*About this exercise*
Which lines of the entries contain the string "print"? Copy each of them.

(Detected change data)

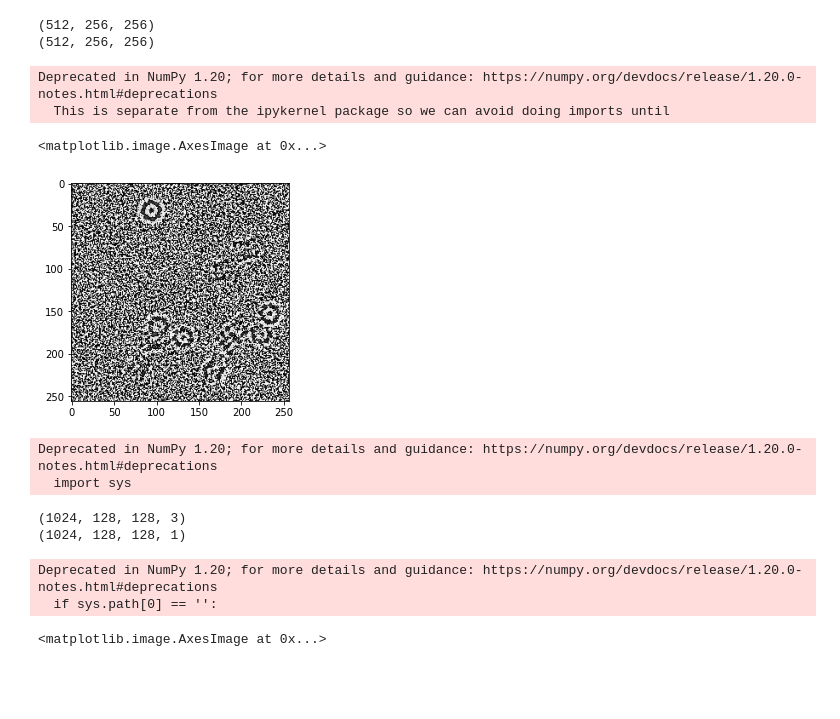
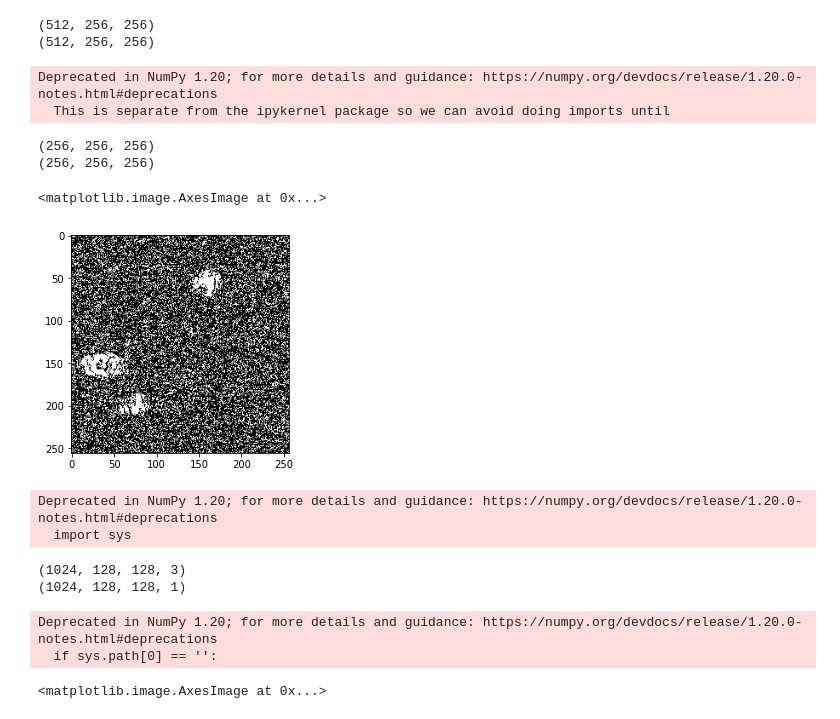
Before and after one commit to leeroyhannover/EM, a Jupyter notebook: 3dem/notebooks/Unet_synthetic.ipynb, the cells around one changed output. Cells and saved outputs as stored; diff of their text form; code cells hidden in the pictures; blank space fills up the shorter version.

```diff
--- a/3dem/notebooks/Unet_synthetic.ipynb
+++ b/3dem/notebooks/Unet_synthetic.ipynb
@@ -84,21 +84,23 @@ print(train_padd.shape);print(label.shape)
 (512, 256, 256)
 # %%
 # testing dataset raw
-X_test = focal[2]/ 255.; X_test = X_test[...,np.newaxis].transpose((3,1,2,0))
-Y_test_label = GT[2] / 255.; Y_test_label = (Y_test_label > 0.5).astype(np.float)
+X_test = focal[2]; X_test = X_test[...,np.newaxis].transpose((3,1,2,0))
+Y_test_label = GT[2]; Y_test_label = (Y_test_label > 0.5).astype(np.float)
 
 testIO = tio.ScalarImage(tensor=X_test)
 target_shape = 256,256,256
 crop_pad = tio.CropOrPad(target_shape, padding_mode='mean'); resized = crop_pad(testIO)
 test_padd = resized.numpy().transpose((3,1,2,0)); test_padd = test_padd[...,0];
-# print(X_test_padd.shape);print(Y_test_label.shape)
+print(test_padd.shape);print(Y_test_label.shape)
 # %% [output]
 Deprecated in NumPy 1.20; for more details and guidance: https://numpy.org/devdocs/release/1.20.0-notes.html#deprecations
   This is separate from the ipykernel package so we can avoid doing imports until
+(256, 256, 256)
+(256, 256, 256)
 # %%
 # sanity check
-test = train_padd[256,...]
+test = Y_test_label[100,...]
 plt.imshow(test,cmap='gray')
 # %% [output]
 <matplotlib.image.AxesImage at 0x...>
-[figure, old version]
+[figure, new version]
@@ -124,21 +106,0 @@ def rawPatch(imageStack,patchPara):
-# %%
-# train dataset
-patchPara = {'x': 128, 'y': 128, 'step':128}
-Xtrain_patches, _ = rawPatch(train_padd, patchPara);Xtrain_patches = np.stack((Xtrain_patches,)*3, axis=-1) # dock 3 times, the model expects 3 channel
-# print(Xtrain_patches.shape)
-
-Ytrain_patches, _ = rawPatch(label, patchPara);Ytrain_patches = np.expand_dims(Ytrain_patches, -1)
-Ytrain_patches = (Ytrain_patches > 0.5).astype(np.float) # binarize the data
-
-# test dataset
-Xtest_patches, patchSize = rawPatch(test_padd, patchPara);Xtest_patches = np.stack((Xtest_patches,)*3, axis=-1)
-Ytest_patches, _ = rawPatch(Y_test_label, patchPara);Ytest_patches = np.expand_dims(Ytest_patches, -1)
-Ytest_patches = (Ytest_patches > 0.5).astype(np.float)
-print(Xtest_patches.shape);print(Ytest_patches.shape)
-# %% [output]
-Deprecated in NumPy 1.20; for more details and guidance: https://numpy.org/devdocs/release/1.20.0-notes.html#deprecations
-  import sys
-(1024, 128, 128, 3)
-(1024, 128, 128, 1)
-Deprecated in NumPy 1.20; for more details and guidance: https://numpy.org/devdocs/release/1.20.0-notes.html#deprecations
-  if sys.path[0] == '':
@@ -177,0 +126,21 @@ Deprecated in NumPy 1.20; for more details and guidance: https://numpy.org/devdo
+# %%
+# train dataset
+patchPara = {'x': 128, 'y': 128, 'step':128}
+Xtrain_patches, _ = rawPatch(train_padd, patchPara);Xtrain_patches = np.stack((Xtrain_patches,)*3, axis=-1) # dock 3 times, the model expects 3 channel
+# print(Xtrain_patches.shape)
+
+Ytrain_patches, _ = rawPatch(label, patchPara);Ytrain_patches = np.expand_dims(Ytrain_patches, -1)
+Ytrain_patches = (Ytrain_patches > 0.5).astype(np.float) # binarize the data
+
+# test dataset
+Xtest_patches, patchSize = rawPatch(test_padd, patchPara);Xtest_patches = np.stack((Xtest_patches,)*3, axis=-1)
+Ytest_patches, _ = rawPatch(Y_test_label, patchPara);Ytest_patches = np.expand_dims(Ytest_patches, -1)
+Ytest_patches = (Ytest_patches > 0.5).astype(np.float)
+print(Xtest_patches.shape);print(Ytest_patches.shape)
+# %% [output]
+Deprecated in NumPy 1.20; for more details and guidance: https://numpy.org/devdocs/release/1.20.0-notes.html#deprecations
+  import sys
+(1024, 128, 128, 3)
+(1024, 128, 128, 1)
+Deprecated in NumPy 1.20; for more details and guidance: https://numpy.org/devdocs/release/1.20.0-notes.html#deprecations
+  if sys.path[0] == '':
```
Also changed, not shown: parts of 10 cells of this notebook, 27 other files.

*Answer box*
@@ -84,21 +84,23 @@ print(train_padd.shape);print(label.shape)
-# print(X_test_padd.shape);print(Y_test_label.shape)
+print(test_padd.shape);print(Y_test_label.shape)
-# print(Xtrain_patches.shape)
-print(Xtest_patches.shape);print(Ytest_patches.shape)
+# print(Xtrain_patches.shape)
+print(Xtest_patches.shape);print(Ytest_patches.shape)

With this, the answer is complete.